Source: A Return to Love, by Marianne Williamson, as quoted by Nelson Mandela in his inaugural speech, 1994.
When I first saw it years ago, attributed solely to Mandela, I immediately thought “That can’t be right.” I set out to research Mandela’s inauguration speech upon succeeding to the South African presidency after years of incarceration by its former white racist regime.
Not once did he mention asking himself if he had the right to be “brilliant, gorgeous, talented and fabulous;” instead he pledged to continue the work of liberating South Africa from “the continuing bondage of poverty, deprivation, suffering, gender and other discrimination.”
He was apparently not the least concerned about “playing small” so as not to make others feel insecure in the presence of his fabulousness. In fact, he said virtually nothing about himself, instead proclaiming:
“Let there be justice for all. Let there be peace for all. Let there be work, bread, water and salt for all….”
On my website, I published one of the first public debunkings of the Mandela misattribution.

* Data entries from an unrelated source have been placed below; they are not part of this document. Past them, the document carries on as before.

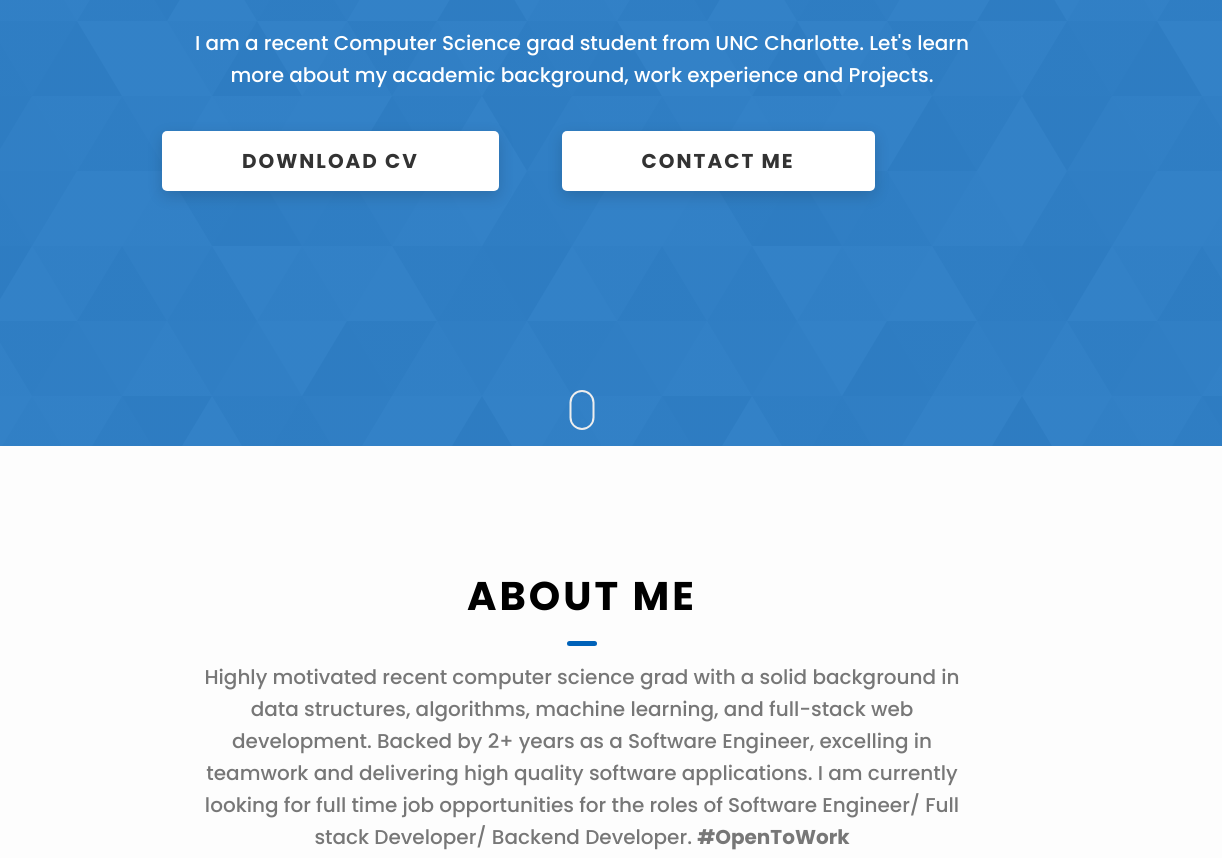
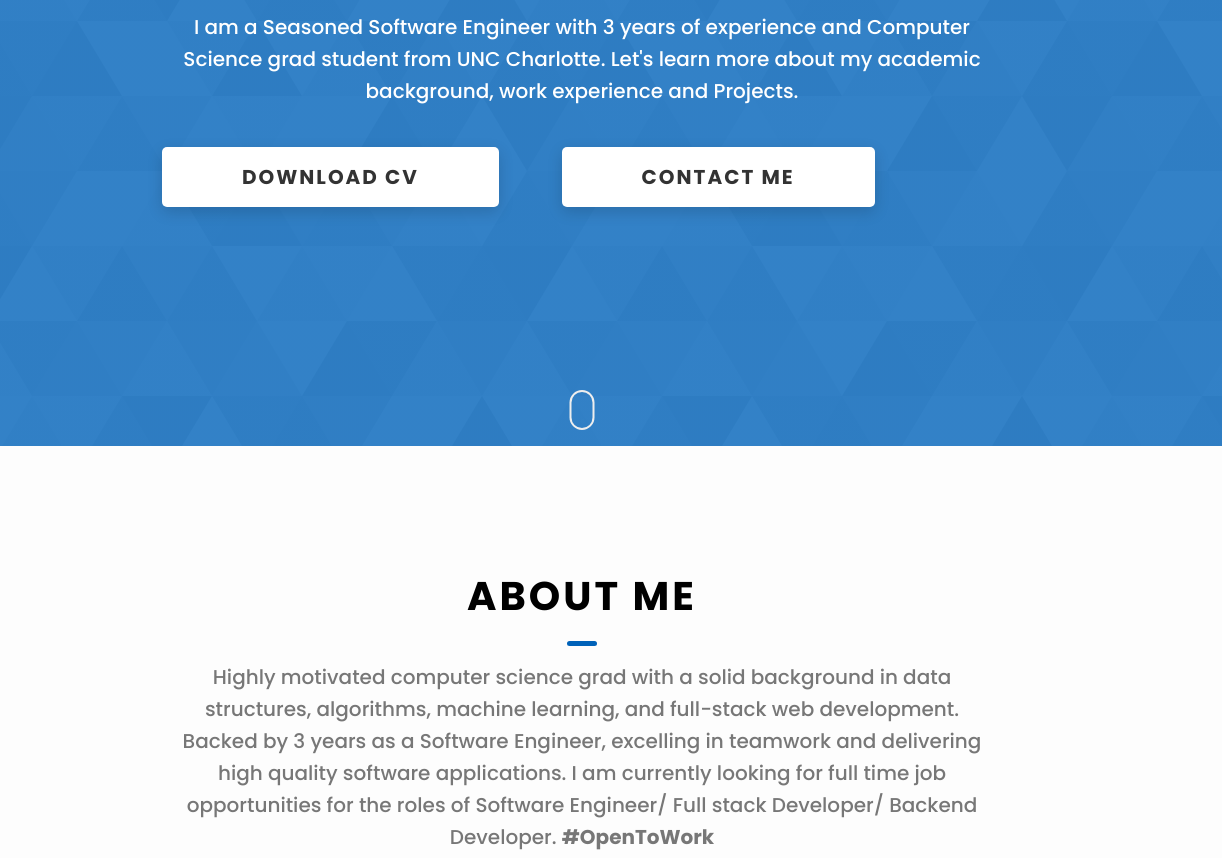
Before and after one commit to YJ-gitrepo/My_Portfolio, a website: page index.html in a window 1280 px wide. Shown: the part 354-1212 px from the top of the page, 58-1280 px from the left. Drawn offline with nearby package versions, Linux system fonts and the light colour scheme; a web font is replaced by a local one.

Commit message:
update intro

```diff
--- a/index.html
+++ b/index.html
@@ -94,7 +94,7 @@
           id="element"></span> </h1>
       <div class="home-hero__info">
         <p class="text-primary">
-          I am a recent Computer Science grad student from UNC Charlotte. Let's learn more about my academic background,
+          I am a Seasoned Software Engineer with 3 years of experience and Computer Science grad student from UNC Charlotte. Let's learn more about my academic background,
           work experience and Projects.
       </div>
       <div class="home-hero__cta">
@@ -131,8 +131,8 @@
       <h2 class="heading heading-sec heading-sec__mb-med">
         <span class="heading-sec__main">About Me</span>
         <span class="heading-sec__sub">
-          Highly motivated recent computer science grad with a solid background in data structures, algorithms, machine
-          learning, and full-stack web development. Backed by 2+ years as a Software Engineer, excelling in teamwork and
+          Highly motivated computer science grad with a solid background in data structures, algorithms, machine
+          learning, and full-stack web development. Backed by 3 years as a Software Engineer, excelling in teamwork and
           delivering high quality software applications. I am currently looking for full time job opportunities for the
           roles of Software Engineer/ Full stack Developer/ Backend Developer. <strong>#OpenToWork </strong>
         </span>
```
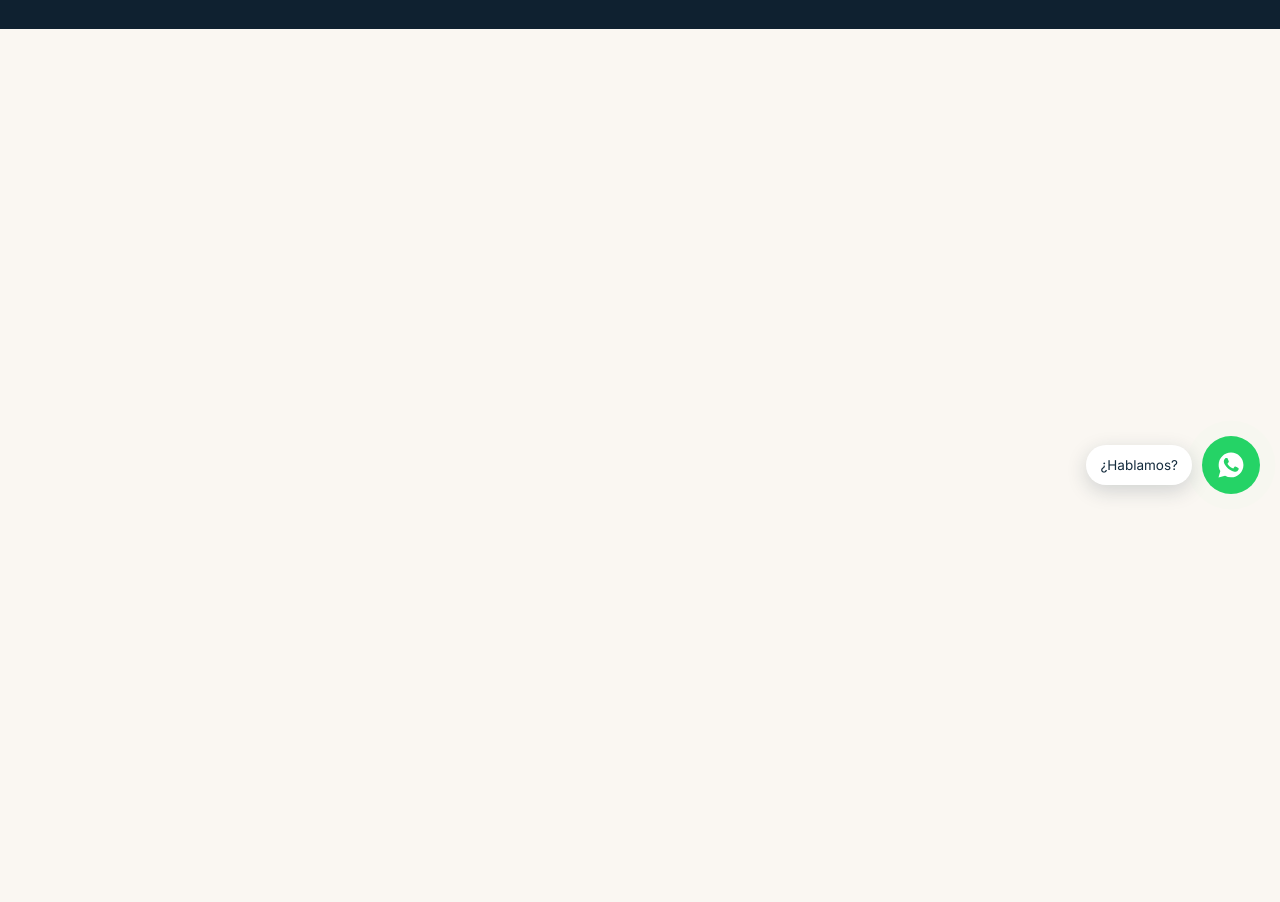
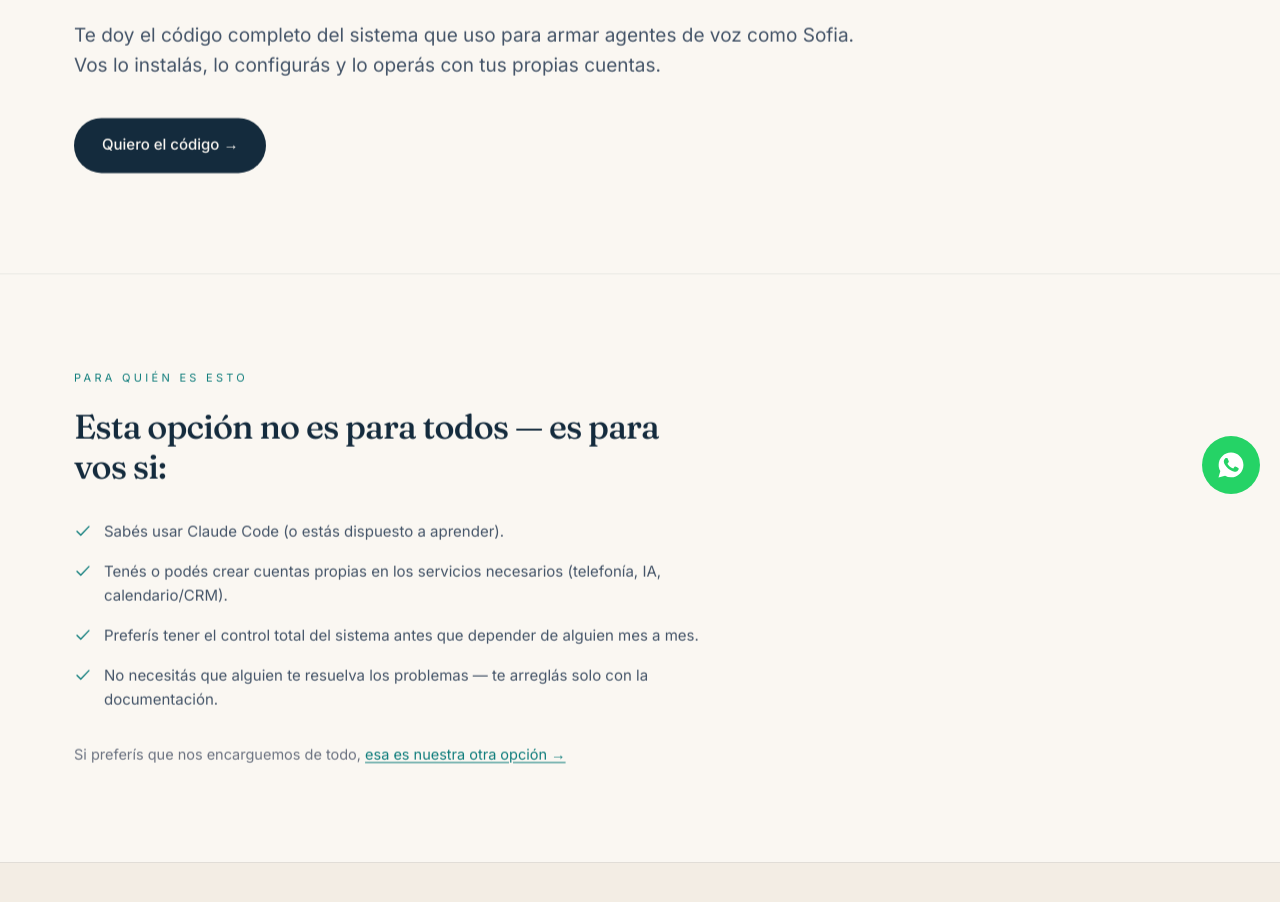
Before and after one commit to Denjm9319/sanchez-maldonado-landing, a React (Vite) app: page /productos in a window 1280 px wide. Shown: the part 286-1188 px from the top of the page. Before the commit the page ends 800 px from the top, so only its background shows below. Built offline with nearby package versions, Linux system fonts and the light colour scheme.

Commit message:
Add /productos page for the self-install voice agent code product
Standalone page with audience checklist, includes/excludes comparison,
pricing and a self-installation disclaimer, linked from the nav.

```diff
--- a/src/App.tsx
+++ b/src/App.tsx
@@ -6,6 +6,7 @@ import ScrollManager from "./components/ScrollManager";
 import Home from "./pages/Home";
 import Proyectos from "./pages/Proyectos";
 import Nosotros from "./pages/Nosotros";
+import Productos from "./pages/Productos";
 
 export default function App() {
   return (
@@ -16,6 +17,7 @@ export default function App() {
         <Routes>
           <Route path="/" element={<Home />} />
           <Route path="/proyectos" element={<Proyectos />} />
+          <Route path="/productos" element={<Productos />} />
           <Route path="/nosotros" element={<Nosotros />} />
         </Routes>
       </main>
--- a/src/config/site.ts
+++ b/src/config/site.ts
@@ -31,6 +31,7 @@ export const NAV_LINKS = [
   { href: "/proyectos#servicios", label: "Servicios" },
   { href: "/#sofia", label: "Sofia" },
   { href: "/proyectos#proyectos", label: "Proyectos" },
+  { href: "/productos", label: "Productos" },
   { href: "/nosotros", label: "Nosotros" },
   { href: "/nosotros#proceso", label: "Cómo trabajamos" },
   { href: "/#faq", label: "FAQ" },
--- /dev/null
+++ b/src/pages/Productos.tsx
@@ -0,0 +1,171 @@
+import { Link } from "react-router-dom";
+import Reveal from "../components/Reveal";
+import { waLink } from "../config/site";
+
+const INSTALLER_WA_LINK = waLink(
+  "Hola, quiero comprar el instalador de Sofia (agente de voz con IA) por USD 59."
+);
+
+function IconCheck() {
+  return (
+    <svg width="18" height="18" viewBox="0 0 24 24" fill="none" stroke="currentColor" strokeWidth="1.8" aria-hidden="true">
+      <path d="M4 12.5l5 5L20 6" strokeLinecap="round" strokeLinejoin="round" />
+    </svg>
+  );
+}
+function IconCross() {
+  return (
+    <svg width="18" height="18" viewBox="0 0 24 24" fill="none" stroke="currentColor" strokeWidth="1.8" aria-hidden="true">
+      <path d="M6 6l12 12M18 6L6 18" strokeLinecap="round" />
+    </svg>
+  );
+}
+
+const AUDIENCE = [
+  "Sabés usar Claude Code (o estás dispuesto a aprender).",
+  "Tenés o podés crear cuentas propias en los servicios necesarios (telefonía, IA, calendario/CRM).",
+  "Preferís tener el control total del sistema antes que depender de alguien mes a mes.",
+  "No necesitás que alguien te resuelva los problemas — te arreglás solo con la documentación.",
+];
+
+const INCLUDES = [
+  "El código fuente completo del sistema",
+  "Los prompts ya armados y probados en llamadas reales",
+  "Una guía paso a paso pensada para instalarse con Claude Code, sin tener que escribir código a mano",
+  "Documentación de cada pieza: qué hace, cómo se conecta, qué configurar",
+  "Todo con un solo prompt de instalación",
+];
+
+const EXCLUDES = [
+  "Soporte técnico continuo",
+  "Mantenimiento ni ajustes de mi parte",
+  "Las cuentas de los servicios que necesita para funcionar (te digo cuáles, las contratás vos, a tu nombre)",
+  "Garantía de resultado — la calidad de la instalación depende de cómo lo configures",
+];
+
+export default function ProductosPage() {
+  return (
+    <div className="pt-[64px]">
+      <Reveal className="max-w-[1180px] mx-auto px-6 pt-[68px] pb-[clamp(60px,8vw,100px)]">
+        <p className="text-[11px] tracking-[0.3em] uppercase text-teal mb-5">Productos</p>
+        <h1 className="text-[clamp(30px,4.2vw,50px)] leading-[1.14] mb-6 max-w-[18em] [text-wrap:pretty]">
+          ¿Sos técnico? Instalate tu propia recepcionista de IA.
+        </h1>
+        <p className="text-[clamp(16px,1.5vw,19px)] leading-relaxed text-body max-w-[42em] mb-9">
+          Te doy el código completo del sistema que uso para armar agentes de voz como Sofia. Vos lo
+          instalás, lo configurás y lo operás con tus propias cuentas.
+        </p>
+        <a
+          href={INSTALLER_WA_LINK}
+          target="_blank"
+          rel="noopener noreferrer"
+          className="inline-flex bg-navy text-cream px-7 py-4 rounded-full text-[15px] font-medium hover:bg-teal"
+        >
+          Quiero el código →
+        </a>
+      </Reveal>
+
+      <Reveal className="border-t border-navy/[0.09]" style={{ display: "block" }}>
+        <div className="max-w-[1180px] mx-auto px-6 py-[clamp(60px,8vw,96px)]">
+          <p className="text-[11px] tracking-[0.3em] uppercase text-teal mb-5">Para quién es esto</p>
+          <h2 className="text-[clamp(24px,3vw,34px)] leading-[1.2] mb-8 max-w-[20em] [text-wrap:pretty]">
+            Esta opción no es para todos — es para vos si:
+          </h2>
+          <ul className="grid gap-4 max-w-[42em] mb-8">
+            {AUDIENCE.map((item) => (
+              <li key={item} className="flex gap-3 items-start text-[15px] leading-[1.6] text-body">
+                <span className="mt-0.5 shrink-0 text-teal">
+                  <IconCheck />
+                </span>
+                {item}
+              </li>
+            ))}
+          </ul>
+          <p className="text-[14.5px] text-secondary">
+            Si preferís que nos encarguemos de todo,{" "}
+            <Link to="/proyectos#servicios" className="text-teal hover:text-navy underline underline-offset-2">
+              esa es nuestra otra opción →
+            </Link>
+          </p>
+        </div>
+      </Reveal>
+
+      <section className="bg-creamDeep border-t border-b border-navy/[0.08]">
+        <Reveal className="max-w-[1180px] mx-auto px-6 py-[clamp(60px,8vw,96px)]">
+          <p className="text-[11px] tracking-[0.3em] uppercase text-teal mb-5">Qué incluye</p>
+          <h2 className="text-[clamp(24px,3vw,34px)] leading-[1.2] mb-10 max-w-[22em] [text-wrap:pretty]">
+            Todo lo que necesitás para instalarlo vos mismo.
+          </h2>
+          <div className="grid gap-[clamp(20px,2.5vw,28px)] [grid-template-columns:repeat(auto-fit,minmax(min(100%,280px),1fr))]">
+            <div className="bg-white border border-navy/[0.09] rounded-[20px] p-[30px] px-7">
+              <h3 className="text-[13px] tracking-[0.12em] uppercase text-navy mb-5">Incluye</h3>
+              <ul className="grid gap-3.5">
+                {INCLUDES.map((item) => (
+                  <li key={item} className="flex gap-3 items-start text-[14.5px] leading-[1.6] text-body">
+                    <span className="mt-0.5 shrink-0 text-teal">
+                      <IconCheck />
+                    </span>
+                    {item}
+                  </li>
+                ))}
+              </ul>
+            </div>
+            <div className="bg-white border border-navy/[0.09] rounded-[20px] p-[30px] px-7">
+              <h3 className="text-[13px] tracking-[0.12em] uppercase text-navy mb-5">No incluye</h3>
+              <ul className="grid gap-3.5">
+                {EXCLUDES.map((item) => (
+                  <li key={item} className="flex gap-3 items-start text-[14.5px] leading-[1.6] text-secondary">
+                    <span className="mt-0.5 shrink-0 text-navy/40">
+                      <IconCross />
+                    </span>
+                    {item}
+                  </li>
+                ))}
+              </ul>
+            </div>
+          </div>
+        </Reveal>
+      </section>
+
+      <Reveal className="max-w-[1180px] mx-auto px-6 py-[clamp(60px,8vw,96px)]">
+        <p className="text-[11px] tracking-[0.3em] uppercase text-teal mb-5">Por qué existe esta opción</p>
+        <p className="text-[16px] leading-[1.8] text-body max-w-[42em]">
+          No a todos les sirve pagar una mensualidad por algo que pueden operar ellos mismos si tienen el
+          conocimiento técnico. Esta versión te da exactamente lo que necesitás para hacerlo vos: el
+          sistema real, probado, documentado — sin intermediarios.
+        </p>
+      </Reveal>
+
+      <section className="bg-navy text-cream">
+        <Reveal className="max-w-[1180px] mx-auto px-6 py-[clamp(60px,8vw,96px)]">
+          <p className="text-[11px] tracking-[0.3em] uppercase text-gold mb-5">Precio</p>
+          <p className="font-display text-[clamp(36px,5vw,54px)] mb-3">Pago único: USD 59</p>
+          <p className="text-cream/78 text-[15.5px] leading-[1.7] max-w-[40em] mb-9">
+            Acceso de por vida al código y la documentación. Los costos de los servicios que uses para
+            operarlo (telefonía, IA, etc.) corren por tu cuenta, directo con cada proveedor.
+          </p>
+          <a
+            href={INSTALLER_WA_LINK}
+            target="_blank"
+            rel="noopener noreferrer"
+            className="inline-flex bg-gold text-navy px-7 py-4 rounded-full text-[15px] font-medium hover:bg-cream"
+          >
+            Quiero el código →
+          </a>
+        </Reveal>
+      </section>
+
+      <Reveal className="max-w-[1180px] mx-auto px-6 py-[clamp(50px,7vw,80px)]">
+        <div className="border-l-[3px] border-gold bg-navy/[0.04] rounded-r-[12px] p-[26px] px-7 max-w-[46em]">
+          <p className="text-[11px] tracking-[0.15em] uppercase text-navy/60 mb-3">Aviso importante</p>
+          <p className="text-[14.5px] leading-[1.7] text-secondary">
+            Este es un producto de autoinstalación, sin soporte incluido. Sos responsable de la
+            configuración, el cumplimiento legal en tu jurisdicción, y la operación del sistema una vez
+            instalado. Si en algún momento preferís que nos encarguemos de todo, podés pasarte a nuestro
+            servicio gestionado cuando quieras.
+          </p>
+        </div>
+      </Reveal>
+    </div>
+  );
+}
```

To her credit, Marianne Williamson herself had already released a disclaimer, stating that the quote did indeed originate with her, and that she had no idea how it had become falsely associated with Mandela.
I’ve always been bemused by the predilection of white Westerners not only to believe that Nelson Mandela was all wrapped up with self-esteem issues, but to relate so strongly to this song of self-aggrandizement in the first place.
If you look up the definition of the word “fabulous,” for instance, you find that its primary meaning is “resembling or suggesting a fable: of an incredible, astonishing, or exaggerated nature. Example: He is making fabulous amounts of money.’” (Merriam-Webster.)
Along with the need to regard oneself as gorgeous, talented, and brilliant, that’s a pretty good description of egotistic self-inflation.
But it doesn’t strike me as anywhere near an authentic expression of “the glory of God within.”
Marianne Williamson was pretty young when she penned that original passage, and I can easily forgive her for making a spiritualist’s rookie mistake. Now running as an independent for the U.S. House of Representatives in a district that includes Beverly Hills, Williamson remains as politically radical as she has always been.
I’m sure that she will bring many crucial issues to the fore that no other candidate would, including economic issues that could conceivably make some of her well-heeled potential constituents a little uneasy, if not outright insecure. If she succeeds in that, more power to her.
In the meantime, though, I humbly submit that it’s time to rethink some parts of Williamson’s famous anthem of self-empowerment. Instead of asking ourselves, “Who am I to be brilliant, gorgeous, talented and fabulous?” how about:
And who would you like to be?
Want 15 free additional reads weekly, just our best?
Ed: Catherine Monkman